= RECORDS TO USE =
▼

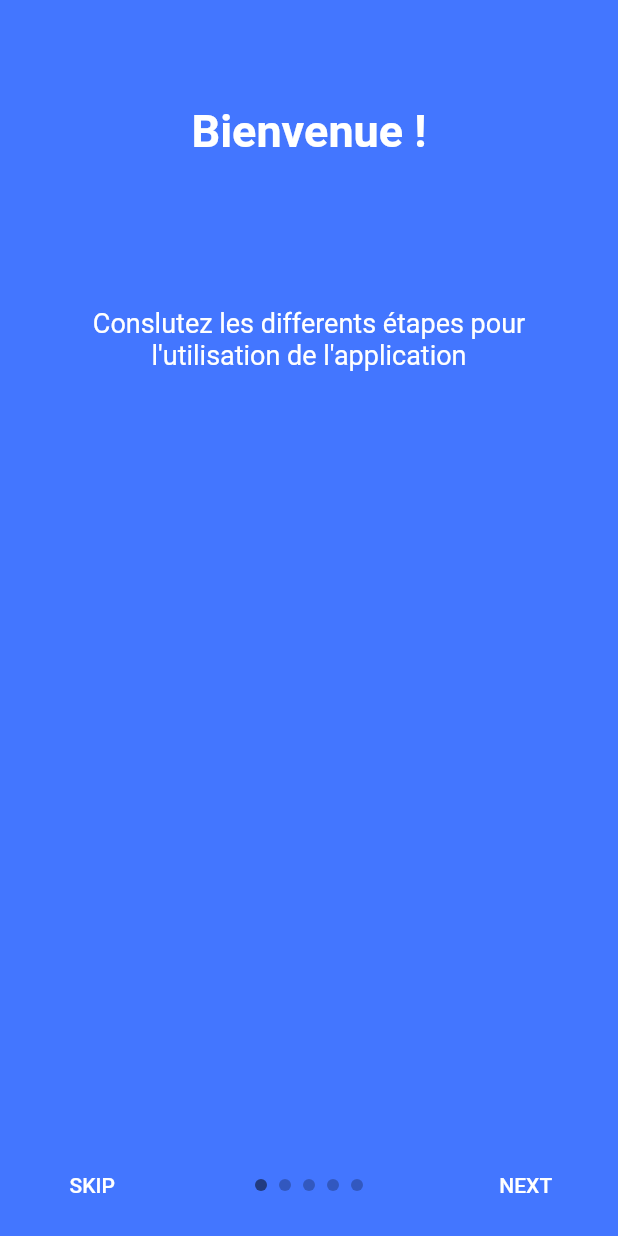
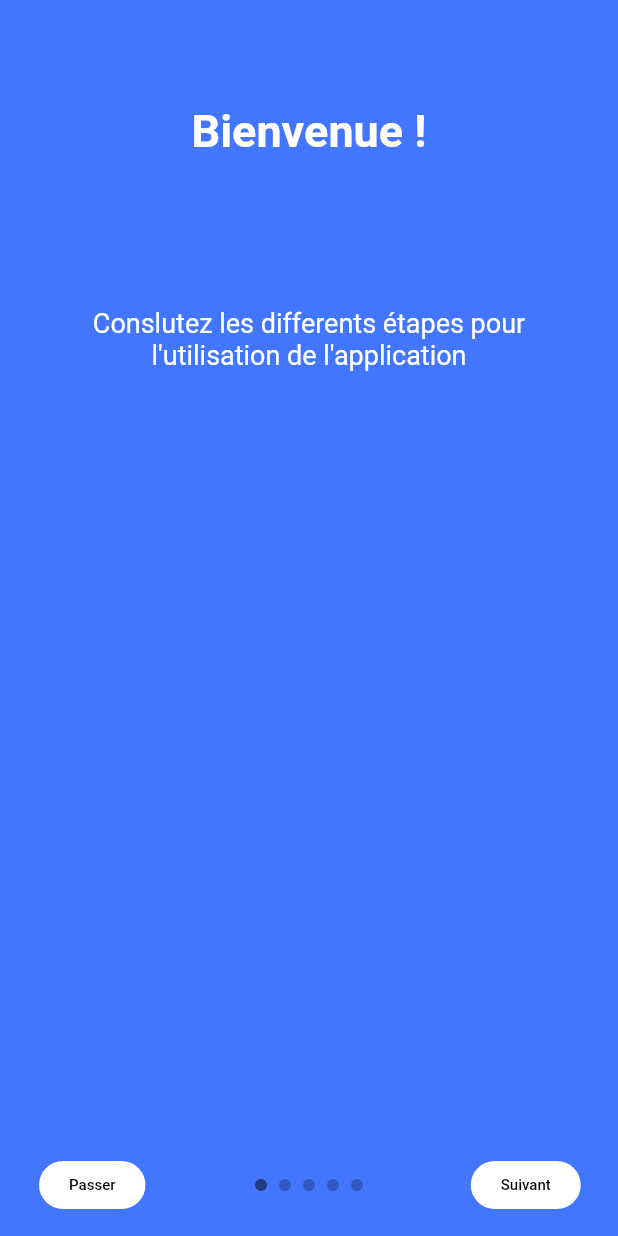
Before and after one commit to FrancisKOUAHO/scan.letsgo, a Flutter app: the screen it shows after launch, on a phone screen of 412 x 824 dp. Run offline on Flutter 3.47's test engine with Material 2 defaults, Android fonts, the phone set to English and light mode, and no system bars; drawn by our look-alikes of intro_slider; our stand-ins replace font_awesome_flutter, google_fonts, google_nav_bar, line_icons, shared_preferences; missing offline and left inert: qr_code_scanner.

Commit message:
add scan

```diff
--- a/lib/constants/url.dart
+++ b/lib/constants/url.dart
@@ -1,13 +1,13 @@
 import 'dart:io' show Platform;
 
 
-/*class AppUrl {
+class AppUrl {
   static String baseUrl = Platform.isIOS ? 'http://127.0.0.1:3333/api/v1' : 'http://10.0.2.2:3333/api/v1';
   static String baseUrlSocket = Platform.isIOS ? 'http://127.0.0.1:3333' : 'http://10.0.2.2:3333';
-}*/
+}
 
 
-class AppUrl {
+/*class AppUrl {
   static String baseUrl = 'https://api.letsgoeurope.fr/api/v1';
   static String baseUrlSocket = 'https://api.letsgoeurope.fr/';
-}
+}*/
--- a/lib/views/splash/intro_screen_default.dart
+++ b/lib/views/splash/intro_screen_default.dart
@@ -1,10 +1,6 @@
-import 'package:LetsGo_Scan/views/home/home_screen.dart';
-import 'package:LetsGo_Scan/views/login/sign_in.dart';
 import 'package:flutter/material.dart';
 import 'package:intro_slider/intro_slider.dart';
-
-import '../../database/db_provider.dart';
-import '../../utils/routers.dart';
+import '../login/sign_in.dart';
 
 class IntroScreenDefault extends StatefulWidget {
   const IntroScreenDefault({Key? key}) : super(key: key);
@@ -75,6 +71,48 @@ class IntroScreenDefaultState extends State<IntroScreenDefault> {
       key: UniqueKey(),
       listContentConfig: listContentConfig,
       onDonePress: onDonePress,
+      renderNextBtn: Container(
+        padding: const EdgeInsets.symmetric(vertical: 10, horizontal: 20),
+        decoration: BoxDecoration(
+          color: Colors.white, // Couleur du bouton "Next"
+          borderRadius: BorderRadius.circular(20),
+        ),
+        child: const Text(
+          "Suivant",
+          style: TextStyle(
+            color: Colors.black, // Couleur du texte "Suivant"
+            fontSize: 10,
+          ),
+        ),
+      ),
+      renderDoneBtn: Container(
+        padding: const EdgeInsets.symmetric(vertical: 10, horizontal: 20),
+        decoration: BoxDecoration(
+          color: Colors.white, // Couleur du bouton "Done"
+          borderRadius: BorderRadius.circular(20),
+        ),
+        child: const Text(
+          "Terminer",
+          style: TextStyle(
+            color: Colors.black, // Couleur du texte "Terminer"
+            fontSize: 10,
+          ),
+        ),
+      ),
+      renderSkipBtn: Container(
+        padding: const EdgeInsets.symmetric(vertical: 10, horizontal: 20),
+        decoration: BoxDecoration(
+          color: Colors.white, // Couleur du bouton "Skip"
+          borderRadius: BorderRadius.circular(20),
+        ),
+        child: const Text(
+          "Passer",
+          style: TextStyle(
+            color: Colors.black, // Couleur du texte "Passer"
+            fontSize: 10,
+          ),
+        ),
+      ),
     );
   }
 }
```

▲

= PROBLEM STATEMENT =
Among the records above, find each line holding "Platform" and list it.

= EXERCISE SOLUTION =
 import 'dart:io' show Platform;
   static String baseUrl = Platform.isIOS ? 'http://127.0.0.1:3333/api/v1' : 'http://10.0.2.2:3333/api/v1';
   static String baseUrlSocket = Platform.isIOS ? 'http://127.0.0.1:3333' : 'http://10.0.2.2:3333';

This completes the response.